> Work required
Say how many lines in the data hold "import". Nothing else belongs in the answer.

[Start of section]

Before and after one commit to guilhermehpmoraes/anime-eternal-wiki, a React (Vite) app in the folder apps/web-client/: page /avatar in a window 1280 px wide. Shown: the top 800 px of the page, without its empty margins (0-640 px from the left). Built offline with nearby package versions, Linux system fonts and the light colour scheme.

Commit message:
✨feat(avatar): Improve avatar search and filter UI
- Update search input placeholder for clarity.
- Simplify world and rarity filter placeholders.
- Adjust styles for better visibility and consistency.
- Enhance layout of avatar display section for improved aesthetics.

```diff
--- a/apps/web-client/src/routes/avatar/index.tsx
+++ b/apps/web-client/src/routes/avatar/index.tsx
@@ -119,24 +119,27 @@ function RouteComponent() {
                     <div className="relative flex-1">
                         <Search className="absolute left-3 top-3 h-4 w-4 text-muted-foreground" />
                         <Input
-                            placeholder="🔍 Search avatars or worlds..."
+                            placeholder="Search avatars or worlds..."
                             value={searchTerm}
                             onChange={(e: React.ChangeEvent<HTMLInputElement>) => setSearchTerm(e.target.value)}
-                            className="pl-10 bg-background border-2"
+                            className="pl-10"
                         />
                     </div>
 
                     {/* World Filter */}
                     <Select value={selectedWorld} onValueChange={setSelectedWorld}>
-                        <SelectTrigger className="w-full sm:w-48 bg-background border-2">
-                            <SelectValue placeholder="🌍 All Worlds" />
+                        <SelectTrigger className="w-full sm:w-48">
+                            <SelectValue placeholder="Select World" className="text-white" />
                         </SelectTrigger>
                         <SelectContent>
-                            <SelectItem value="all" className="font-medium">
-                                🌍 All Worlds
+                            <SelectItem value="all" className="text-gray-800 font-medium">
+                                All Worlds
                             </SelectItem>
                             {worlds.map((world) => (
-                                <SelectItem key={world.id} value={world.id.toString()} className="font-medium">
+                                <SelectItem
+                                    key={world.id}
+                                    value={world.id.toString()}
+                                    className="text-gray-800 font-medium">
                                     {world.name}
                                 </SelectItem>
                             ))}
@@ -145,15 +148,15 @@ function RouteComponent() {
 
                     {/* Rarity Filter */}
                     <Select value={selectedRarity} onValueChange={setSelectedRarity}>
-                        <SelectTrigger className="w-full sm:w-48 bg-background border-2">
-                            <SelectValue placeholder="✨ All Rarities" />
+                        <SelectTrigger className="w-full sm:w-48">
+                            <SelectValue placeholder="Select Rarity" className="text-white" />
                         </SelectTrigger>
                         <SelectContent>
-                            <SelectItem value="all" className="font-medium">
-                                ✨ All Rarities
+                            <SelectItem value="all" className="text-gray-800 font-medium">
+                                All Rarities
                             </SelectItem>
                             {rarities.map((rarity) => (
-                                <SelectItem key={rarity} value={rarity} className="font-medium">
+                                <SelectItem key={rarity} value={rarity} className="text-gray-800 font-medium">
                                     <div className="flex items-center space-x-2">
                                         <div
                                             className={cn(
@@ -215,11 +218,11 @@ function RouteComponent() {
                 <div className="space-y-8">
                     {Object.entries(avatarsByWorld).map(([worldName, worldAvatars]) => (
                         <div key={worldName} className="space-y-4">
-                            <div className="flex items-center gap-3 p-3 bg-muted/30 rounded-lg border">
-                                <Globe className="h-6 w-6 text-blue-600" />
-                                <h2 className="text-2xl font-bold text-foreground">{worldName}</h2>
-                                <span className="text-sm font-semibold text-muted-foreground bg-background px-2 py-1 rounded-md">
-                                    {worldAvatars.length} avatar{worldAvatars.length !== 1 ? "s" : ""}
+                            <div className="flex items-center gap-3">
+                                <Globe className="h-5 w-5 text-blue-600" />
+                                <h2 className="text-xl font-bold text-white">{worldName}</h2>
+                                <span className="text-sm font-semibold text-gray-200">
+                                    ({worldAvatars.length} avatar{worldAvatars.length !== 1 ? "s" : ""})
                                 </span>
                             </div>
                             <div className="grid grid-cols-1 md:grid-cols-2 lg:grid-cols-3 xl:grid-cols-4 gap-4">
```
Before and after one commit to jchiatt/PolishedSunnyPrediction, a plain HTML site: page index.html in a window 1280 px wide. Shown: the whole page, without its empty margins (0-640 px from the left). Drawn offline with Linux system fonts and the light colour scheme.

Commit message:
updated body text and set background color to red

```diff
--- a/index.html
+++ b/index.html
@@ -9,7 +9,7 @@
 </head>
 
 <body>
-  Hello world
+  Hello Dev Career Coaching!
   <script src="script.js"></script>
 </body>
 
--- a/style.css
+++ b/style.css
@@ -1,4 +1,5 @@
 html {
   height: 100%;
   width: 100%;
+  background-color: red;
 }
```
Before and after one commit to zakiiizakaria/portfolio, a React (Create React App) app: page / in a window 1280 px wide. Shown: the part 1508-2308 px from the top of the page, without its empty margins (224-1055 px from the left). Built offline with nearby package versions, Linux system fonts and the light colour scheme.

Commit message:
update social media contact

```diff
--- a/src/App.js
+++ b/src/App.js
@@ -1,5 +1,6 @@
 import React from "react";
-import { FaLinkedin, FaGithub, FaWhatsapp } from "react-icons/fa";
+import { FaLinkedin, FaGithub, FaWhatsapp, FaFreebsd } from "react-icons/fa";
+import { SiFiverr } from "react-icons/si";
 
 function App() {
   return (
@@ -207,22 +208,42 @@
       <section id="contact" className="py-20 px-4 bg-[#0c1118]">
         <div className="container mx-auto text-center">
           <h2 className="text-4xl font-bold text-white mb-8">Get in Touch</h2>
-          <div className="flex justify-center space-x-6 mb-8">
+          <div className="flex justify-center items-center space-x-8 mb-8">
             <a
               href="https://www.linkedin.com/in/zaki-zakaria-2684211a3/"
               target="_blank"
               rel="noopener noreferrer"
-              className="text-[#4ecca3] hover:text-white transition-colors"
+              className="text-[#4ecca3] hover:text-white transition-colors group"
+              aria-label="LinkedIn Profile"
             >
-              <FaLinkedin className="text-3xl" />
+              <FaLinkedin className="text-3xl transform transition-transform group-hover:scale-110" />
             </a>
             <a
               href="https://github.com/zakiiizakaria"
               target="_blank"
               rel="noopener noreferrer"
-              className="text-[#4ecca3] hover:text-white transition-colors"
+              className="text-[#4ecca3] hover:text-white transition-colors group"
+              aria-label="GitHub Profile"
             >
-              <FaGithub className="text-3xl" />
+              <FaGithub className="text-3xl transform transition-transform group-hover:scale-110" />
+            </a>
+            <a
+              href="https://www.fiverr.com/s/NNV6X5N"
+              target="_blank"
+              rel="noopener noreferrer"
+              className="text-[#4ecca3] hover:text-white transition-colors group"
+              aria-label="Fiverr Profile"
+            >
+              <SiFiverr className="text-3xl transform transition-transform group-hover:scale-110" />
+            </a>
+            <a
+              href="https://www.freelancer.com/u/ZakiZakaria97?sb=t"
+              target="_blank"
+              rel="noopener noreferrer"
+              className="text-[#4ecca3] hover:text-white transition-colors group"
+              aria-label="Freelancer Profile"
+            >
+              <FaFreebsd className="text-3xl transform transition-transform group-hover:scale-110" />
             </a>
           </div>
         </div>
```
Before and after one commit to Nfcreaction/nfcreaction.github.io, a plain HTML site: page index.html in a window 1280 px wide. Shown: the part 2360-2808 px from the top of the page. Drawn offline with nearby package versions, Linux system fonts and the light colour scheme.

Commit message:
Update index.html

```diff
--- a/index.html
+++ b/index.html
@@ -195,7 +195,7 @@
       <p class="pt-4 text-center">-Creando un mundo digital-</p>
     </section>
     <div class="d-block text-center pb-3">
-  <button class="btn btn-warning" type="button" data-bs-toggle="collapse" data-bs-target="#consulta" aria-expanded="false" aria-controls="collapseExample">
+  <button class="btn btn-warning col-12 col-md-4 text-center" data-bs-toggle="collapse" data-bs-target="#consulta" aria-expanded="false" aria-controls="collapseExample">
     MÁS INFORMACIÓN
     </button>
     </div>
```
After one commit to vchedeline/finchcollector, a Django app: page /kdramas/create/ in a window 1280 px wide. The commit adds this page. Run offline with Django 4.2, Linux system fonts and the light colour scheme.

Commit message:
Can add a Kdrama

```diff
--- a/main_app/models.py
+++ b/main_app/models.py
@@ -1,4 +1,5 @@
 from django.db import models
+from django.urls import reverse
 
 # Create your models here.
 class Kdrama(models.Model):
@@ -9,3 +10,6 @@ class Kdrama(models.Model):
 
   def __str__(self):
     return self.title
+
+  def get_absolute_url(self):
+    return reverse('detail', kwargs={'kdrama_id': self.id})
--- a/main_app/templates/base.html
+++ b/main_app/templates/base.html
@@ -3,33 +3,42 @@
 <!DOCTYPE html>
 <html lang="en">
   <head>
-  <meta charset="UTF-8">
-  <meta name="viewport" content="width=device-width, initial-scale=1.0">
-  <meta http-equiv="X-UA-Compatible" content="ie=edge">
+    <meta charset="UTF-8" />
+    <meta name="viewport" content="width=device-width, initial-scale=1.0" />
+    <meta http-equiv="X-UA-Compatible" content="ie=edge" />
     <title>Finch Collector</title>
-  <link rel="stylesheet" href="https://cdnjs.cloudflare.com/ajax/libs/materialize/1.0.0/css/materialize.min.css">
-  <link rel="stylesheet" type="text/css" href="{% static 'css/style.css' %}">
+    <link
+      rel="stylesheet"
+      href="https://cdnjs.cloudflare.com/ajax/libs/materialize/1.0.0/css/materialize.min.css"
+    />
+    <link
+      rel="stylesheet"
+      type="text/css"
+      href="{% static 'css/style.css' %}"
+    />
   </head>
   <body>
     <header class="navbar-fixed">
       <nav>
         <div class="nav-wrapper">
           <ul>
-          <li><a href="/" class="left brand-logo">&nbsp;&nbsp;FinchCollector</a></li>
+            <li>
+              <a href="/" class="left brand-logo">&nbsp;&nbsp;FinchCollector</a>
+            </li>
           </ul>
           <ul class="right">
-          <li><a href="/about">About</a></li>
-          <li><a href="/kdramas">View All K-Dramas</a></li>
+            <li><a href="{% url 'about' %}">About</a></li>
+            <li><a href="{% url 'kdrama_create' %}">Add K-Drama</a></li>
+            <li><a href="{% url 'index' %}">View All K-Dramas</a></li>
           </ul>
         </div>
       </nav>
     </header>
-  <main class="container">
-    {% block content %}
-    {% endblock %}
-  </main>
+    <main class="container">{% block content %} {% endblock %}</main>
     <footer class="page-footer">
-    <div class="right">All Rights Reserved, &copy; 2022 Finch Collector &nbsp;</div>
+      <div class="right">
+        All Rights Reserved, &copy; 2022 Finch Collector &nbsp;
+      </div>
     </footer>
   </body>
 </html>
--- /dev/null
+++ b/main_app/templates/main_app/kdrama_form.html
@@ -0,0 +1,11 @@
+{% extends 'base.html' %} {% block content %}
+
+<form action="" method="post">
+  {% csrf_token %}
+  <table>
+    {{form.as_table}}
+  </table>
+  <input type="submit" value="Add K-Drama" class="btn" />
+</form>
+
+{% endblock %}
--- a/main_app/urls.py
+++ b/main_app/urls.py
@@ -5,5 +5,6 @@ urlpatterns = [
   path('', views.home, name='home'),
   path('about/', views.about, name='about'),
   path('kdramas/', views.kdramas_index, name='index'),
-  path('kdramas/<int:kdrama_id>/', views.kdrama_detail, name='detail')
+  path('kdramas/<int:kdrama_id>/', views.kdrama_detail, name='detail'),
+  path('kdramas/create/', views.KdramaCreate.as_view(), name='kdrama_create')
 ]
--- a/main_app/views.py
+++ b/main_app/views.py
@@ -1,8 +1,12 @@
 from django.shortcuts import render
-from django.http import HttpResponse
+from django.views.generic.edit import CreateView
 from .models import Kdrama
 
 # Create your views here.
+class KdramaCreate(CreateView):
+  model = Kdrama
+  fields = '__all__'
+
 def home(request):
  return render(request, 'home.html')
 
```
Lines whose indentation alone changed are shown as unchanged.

[End of section]

> Response to this task
10